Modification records
<<<<
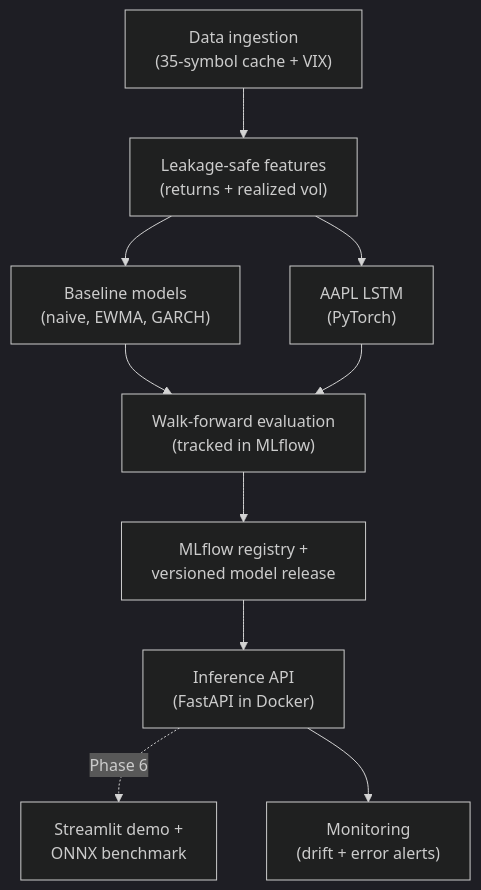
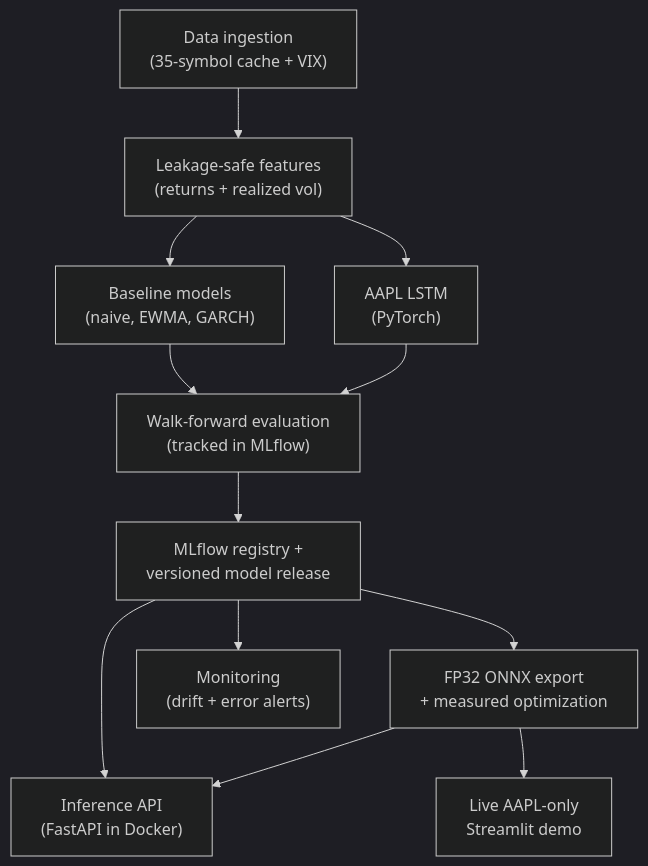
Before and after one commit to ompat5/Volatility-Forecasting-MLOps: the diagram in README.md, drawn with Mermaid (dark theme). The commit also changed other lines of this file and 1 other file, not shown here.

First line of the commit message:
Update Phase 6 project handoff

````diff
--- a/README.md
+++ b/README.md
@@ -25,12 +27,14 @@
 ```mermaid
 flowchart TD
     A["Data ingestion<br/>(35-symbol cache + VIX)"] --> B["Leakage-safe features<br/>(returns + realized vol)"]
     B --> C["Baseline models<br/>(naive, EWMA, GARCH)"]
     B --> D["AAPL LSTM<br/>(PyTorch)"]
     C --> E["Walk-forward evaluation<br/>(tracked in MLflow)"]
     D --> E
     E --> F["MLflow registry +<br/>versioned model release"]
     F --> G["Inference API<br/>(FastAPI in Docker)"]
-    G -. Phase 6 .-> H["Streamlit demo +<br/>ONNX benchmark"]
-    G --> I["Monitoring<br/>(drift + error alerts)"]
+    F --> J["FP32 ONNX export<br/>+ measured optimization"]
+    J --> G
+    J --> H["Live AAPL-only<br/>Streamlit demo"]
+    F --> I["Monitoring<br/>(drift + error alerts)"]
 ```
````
>>>>
<<<<
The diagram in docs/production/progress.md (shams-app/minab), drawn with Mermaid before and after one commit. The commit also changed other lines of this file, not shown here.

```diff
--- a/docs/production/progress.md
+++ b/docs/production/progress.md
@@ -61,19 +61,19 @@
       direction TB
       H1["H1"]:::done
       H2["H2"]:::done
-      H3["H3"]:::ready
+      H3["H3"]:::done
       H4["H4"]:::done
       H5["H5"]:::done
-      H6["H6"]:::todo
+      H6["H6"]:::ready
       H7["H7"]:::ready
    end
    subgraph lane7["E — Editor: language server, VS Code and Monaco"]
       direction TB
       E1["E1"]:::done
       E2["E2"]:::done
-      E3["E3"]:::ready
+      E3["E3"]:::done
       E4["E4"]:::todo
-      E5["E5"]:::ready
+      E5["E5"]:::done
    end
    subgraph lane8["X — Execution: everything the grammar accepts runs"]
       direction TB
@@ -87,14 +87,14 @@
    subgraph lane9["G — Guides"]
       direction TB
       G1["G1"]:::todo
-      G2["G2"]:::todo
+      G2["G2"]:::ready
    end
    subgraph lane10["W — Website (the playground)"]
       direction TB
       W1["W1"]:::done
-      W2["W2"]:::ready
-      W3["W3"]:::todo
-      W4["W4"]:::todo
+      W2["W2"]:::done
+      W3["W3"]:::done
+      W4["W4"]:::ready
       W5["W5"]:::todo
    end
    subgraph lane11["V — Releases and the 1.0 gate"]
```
>>>>
- _To do_
In the entries above, count every line containing the word "other". Write only the total.

- _Answer to the exercise_
2